I'm saving my cynicism for Christmas...

I choked when I saw this poster in the theater where I saw Fantastic Four: Rise of the Silver Surfer. I pointed at it to the lady I was escorting. And she, not a particularly fanatic cartoon fan, said, "So they do rap. So what?"

And while certain individuals over on LiveJournal might choke and curse at the sight of this poster, I didn't. Not after that remark.

This may give away my age, but I remember when The Alvin Show TV series aired in the 1960's. I remember the in-between cartoon of Clyde Crashcup and his whispering assistant Leonardo, trying to invent the shoe and the hat, with Clyde getting it wrong. I remember the odd interstitials. I remember the rendition of "I've Been Working On The Railroad" that was cut off before the song finished, with the director screaming imprecations at the Chipmunks, the whole set behind them being dismantled, and everybody calling it quits, and Alvin slowly walking to the soundstage door, looking back and saying, "Well, that's show biz."

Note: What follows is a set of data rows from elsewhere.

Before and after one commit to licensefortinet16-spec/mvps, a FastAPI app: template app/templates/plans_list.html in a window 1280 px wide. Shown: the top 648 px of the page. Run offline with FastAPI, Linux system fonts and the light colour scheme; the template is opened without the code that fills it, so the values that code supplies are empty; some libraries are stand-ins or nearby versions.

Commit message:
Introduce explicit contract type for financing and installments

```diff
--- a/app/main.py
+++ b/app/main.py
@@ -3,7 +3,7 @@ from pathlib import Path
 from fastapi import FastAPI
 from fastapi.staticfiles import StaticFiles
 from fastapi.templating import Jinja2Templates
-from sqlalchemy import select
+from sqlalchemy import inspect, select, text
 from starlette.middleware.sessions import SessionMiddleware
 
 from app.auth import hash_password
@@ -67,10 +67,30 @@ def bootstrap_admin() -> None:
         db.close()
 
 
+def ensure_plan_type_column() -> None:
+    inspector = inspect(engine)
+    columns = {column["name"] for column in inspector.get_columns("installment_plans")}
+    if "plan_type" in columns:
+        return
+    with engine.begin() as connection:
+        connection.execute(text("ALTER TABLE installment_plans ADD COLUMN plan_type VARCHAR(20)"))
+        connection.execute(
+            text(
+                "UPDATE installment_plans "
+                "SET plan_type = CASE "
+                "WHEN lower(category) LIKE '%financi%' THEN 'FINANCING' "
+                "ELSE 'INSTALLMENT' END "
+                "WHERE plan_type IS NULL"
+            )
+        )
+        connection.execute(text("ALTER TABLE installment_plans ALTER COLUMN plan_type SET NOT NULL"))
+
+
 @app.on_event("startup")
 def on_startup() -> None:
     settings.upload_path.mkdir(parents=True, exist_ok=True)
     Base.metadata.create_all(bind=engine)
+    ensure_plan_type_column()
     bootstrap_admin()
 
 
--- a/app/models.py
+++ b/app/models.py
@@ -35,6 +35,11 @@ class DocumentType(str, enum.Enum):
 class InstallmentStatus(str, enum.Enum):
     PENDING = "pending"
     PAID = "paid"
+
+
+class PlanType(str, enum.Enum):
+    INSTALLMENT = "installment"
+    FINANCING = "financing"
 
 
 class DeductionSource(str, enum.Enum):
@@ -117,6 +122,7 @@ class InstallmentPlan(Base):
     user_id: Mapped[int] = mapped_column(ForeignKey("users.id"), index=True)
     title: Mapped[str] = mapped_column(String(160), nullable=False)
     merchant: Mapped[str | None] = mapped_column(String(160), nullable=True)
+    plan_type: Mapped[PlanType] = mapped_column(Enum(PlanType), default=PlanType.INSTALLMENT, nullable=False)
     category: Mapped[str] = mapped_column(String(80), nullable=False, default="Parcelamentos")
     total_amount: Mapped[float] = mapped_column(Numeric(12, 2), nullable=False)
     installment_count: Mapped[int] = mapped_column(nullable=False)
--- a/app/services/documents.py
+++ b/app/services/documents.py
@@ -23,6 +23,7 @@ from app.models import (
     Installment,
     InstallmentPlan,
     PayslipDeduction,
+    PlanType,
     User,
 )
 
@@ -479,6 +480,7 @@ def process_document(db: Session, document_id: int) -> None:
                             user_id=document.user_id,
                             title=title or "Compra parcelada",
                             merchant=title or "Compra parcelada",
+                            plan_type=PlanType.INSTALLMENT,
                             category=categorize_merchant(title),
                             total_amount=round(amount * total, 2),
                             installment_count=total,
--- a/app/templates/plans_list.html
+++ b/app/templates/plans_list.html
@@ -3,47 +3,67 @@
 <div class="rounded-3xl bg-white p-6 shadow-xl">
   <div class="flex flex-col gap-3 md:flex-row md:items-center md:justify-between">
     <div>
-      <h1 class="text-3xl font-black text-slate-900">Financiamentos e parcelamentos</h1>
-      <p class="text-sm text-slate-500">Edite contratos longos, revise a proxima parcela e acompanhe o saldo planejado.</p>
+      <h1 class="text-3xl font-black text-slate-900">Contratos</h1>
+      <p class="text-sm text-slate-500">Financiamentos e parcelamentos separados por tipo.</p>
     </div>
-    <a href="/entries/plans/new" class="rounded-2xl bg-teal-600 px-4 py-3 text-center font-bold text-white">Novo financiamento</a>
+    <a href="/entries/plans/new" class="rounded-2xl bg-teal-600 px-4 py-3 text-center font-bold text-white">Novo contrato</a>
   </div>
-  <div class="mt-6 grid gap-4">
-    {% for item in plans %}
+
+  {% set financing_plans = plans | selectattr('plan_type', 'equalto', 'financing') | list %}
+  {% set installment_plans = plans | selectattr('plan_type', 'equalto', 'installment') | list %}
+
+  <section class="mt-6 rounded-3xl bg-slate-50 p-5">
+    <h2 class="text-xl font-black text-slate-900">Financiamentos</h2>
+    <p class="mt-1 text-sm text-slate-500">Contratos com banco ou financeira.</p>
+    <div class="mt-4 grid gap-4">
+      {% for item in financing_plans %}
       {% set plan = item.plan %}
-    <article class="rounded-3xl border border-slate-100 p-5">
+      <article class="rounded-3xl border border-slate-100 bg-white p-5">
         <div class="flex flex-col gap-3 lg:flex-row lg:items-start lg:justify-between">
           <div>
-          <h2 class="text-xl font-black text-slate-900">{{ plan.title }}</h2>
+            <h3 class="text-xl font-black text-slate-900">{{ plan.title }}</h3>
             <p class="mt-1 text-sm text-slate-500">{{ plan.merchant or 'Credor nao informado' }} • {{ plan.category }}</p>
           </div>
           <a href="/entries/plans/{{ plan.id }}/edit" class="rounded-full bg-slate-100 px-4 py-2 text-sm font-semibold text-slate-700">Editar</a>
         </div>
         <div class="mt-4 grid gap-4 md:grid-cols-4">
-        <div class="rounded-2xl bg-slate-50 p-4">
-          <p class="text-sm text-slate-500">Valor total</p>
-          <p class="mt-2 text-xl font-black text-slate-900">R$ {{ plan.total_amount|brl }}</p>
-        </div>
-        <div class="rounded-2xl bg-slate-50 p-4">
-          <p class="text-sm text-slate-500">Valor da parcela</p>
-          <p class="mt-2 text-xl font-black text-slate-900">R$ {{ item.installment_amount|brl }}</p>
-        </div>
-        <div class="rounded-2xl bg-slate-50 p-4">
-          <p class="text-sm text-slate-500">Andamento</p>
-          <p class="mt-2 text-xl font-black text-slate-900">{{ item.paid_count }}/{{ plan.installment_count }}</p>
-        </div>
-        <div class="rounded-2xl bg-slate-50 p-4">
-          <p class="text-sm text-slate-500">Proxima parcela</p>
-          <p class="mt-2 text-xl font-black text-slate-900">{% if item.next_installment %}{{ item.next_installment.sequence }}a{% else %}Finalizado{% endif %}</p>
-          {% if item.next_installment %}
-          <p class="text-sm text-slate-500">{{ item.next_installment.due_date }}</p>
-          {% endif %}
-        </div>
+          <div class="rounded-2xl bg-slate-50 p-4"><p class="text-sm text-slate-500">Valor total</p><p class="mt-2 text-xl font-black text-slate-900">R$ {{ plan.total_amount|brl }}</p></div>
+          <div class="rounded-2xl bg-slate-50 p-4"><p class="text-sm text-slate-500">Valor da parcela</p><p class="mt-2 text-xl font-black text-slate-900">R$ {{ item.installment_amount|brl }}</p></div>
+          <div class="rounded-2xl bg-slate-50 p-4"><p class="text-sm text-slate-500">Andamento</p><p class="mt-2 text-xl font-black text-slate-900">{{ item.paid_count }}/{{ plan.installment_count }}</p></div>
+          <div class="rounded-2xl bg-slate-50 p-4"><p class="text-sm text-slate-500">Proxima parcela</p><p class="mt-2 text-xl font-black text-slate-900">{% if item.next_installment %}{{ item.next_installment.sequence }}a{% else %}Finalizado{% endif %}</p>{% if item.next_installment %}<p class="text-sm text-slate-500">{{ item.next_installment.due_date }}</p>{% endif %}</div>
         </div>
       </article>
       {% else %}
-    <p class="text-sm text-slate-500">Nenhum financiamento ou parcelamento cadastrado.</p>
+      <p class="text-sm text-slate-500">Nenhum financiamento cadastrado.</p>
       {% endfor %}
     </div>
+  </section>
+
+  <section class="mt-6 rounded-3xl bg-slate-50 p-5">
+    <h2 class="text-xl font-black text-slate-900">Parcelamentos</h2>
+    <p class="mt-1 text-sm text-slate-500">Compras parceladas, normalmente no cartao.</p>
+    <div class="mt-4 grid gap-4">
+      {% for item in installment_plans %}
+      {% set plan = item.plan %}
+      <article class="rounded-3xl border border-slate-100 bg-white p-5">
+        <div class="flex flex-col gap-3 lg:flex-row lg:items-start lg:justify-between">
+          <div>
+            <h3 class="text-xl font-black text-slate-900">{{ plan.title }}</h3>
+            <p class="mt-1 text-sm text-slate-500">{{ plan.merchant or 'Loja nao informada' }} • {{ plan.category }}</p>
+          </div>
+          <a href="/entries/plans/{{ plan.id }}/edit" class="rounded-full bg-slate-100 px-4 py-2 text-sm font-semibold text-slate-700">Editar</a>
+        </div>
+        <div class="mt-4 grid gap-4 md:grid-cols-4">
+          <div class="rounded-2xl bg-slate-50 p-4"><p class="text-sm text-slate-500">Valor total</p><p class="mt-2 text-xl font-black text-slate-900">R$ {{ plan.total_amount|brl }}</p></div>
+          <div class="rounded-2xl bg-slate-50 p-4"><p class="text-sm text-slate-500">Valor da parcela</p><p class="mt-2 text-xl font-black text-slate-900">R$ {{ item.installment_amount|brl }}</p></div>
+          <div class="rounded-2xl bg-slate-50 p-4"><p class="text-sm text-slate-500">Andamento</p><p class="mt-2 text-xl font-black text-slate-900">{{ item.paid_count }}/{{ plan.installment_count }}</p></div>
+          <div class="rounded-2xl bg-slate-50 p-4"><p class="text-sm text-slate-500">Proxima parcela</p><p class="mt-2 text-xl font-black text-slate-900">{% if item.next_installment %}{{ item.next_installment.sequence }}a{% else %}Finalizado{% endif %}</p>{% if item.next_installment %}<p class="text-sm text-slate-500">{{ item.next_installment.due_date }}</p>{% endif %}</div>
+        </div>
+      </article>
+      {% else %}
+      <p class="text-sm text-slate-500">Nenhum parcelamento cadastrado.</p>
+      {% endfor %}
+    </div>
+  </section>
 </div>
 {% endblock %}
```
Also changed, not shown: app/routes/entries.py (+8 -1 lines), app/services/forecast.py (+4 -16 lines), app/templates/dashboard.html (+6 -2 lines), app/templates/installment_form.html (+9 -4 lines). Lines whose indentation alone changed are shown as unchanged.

Back in those days, the Chipmunks' songs were limited. Tape technology was used to get those high voices, meaning that the beat track had to be played at half speed, and their enunciation was pretty garbled. So the songs had to be pretty limited in beat, and they were all old songs, because Ross Bagdasarian, their creator, was cheap and old-fashioned.

It wasn't until 1980 when his son, Ross Bagdasarian Jr., released a new album, "Chipmunk Punk." It happened by accident; an LA DJ played a record at the wrong speed and ad-libbed that it was the latest Chipmunks release. There was such a clamor to hear this "new album" that Bagdasarian revived his father's characters. Curiously enough, "Chipmunk Punk" was the first certified Gold Record for the Chipmunks, and brought about the new animated series.
First animated by Ruby-Spears, then by DIC, and aired on NBC and then in syndication, Alvin and the Chipmunks had much better voices; digital technology did the pitch changing, meaning that the actors could speak normally at normal speed. They also recorded modern songs, in fact contemporary hits. It was probably the only really good animated series NBC had, besides The Smurfs, that aired in the 80's.

This new movie has generated outrage for several reasons. Jason Lee (playing David Seville in the picture above) hasn't done anything good since his initial appearance in Clerks. If the CGI Chipmunks stay the indicated size, they will be the size of real chipmunks. They always used to be the size of human children, making them easy for kids to identify with, and making them able to interface with the real world. Now they can't.

And if they can't really take part in our world, how the hell did they learn rap? How did they get street attitude? Unlike some purists, I don't mind them rapping. But rap is supposed to come from distinctly human experience and from interactions with society. If Remy had problems dealing with the human world in Ratatouille, how can Chipmunks no bigger than Smurfs be said to be rappers? I said, I'm willing to give them a chance. One chance. I'll wait for the reviews. I'm even tolerating the fact that this is coming from Fox. Maybe it's the happy glow of Ratatouille that's making me generous. But...I will be watching.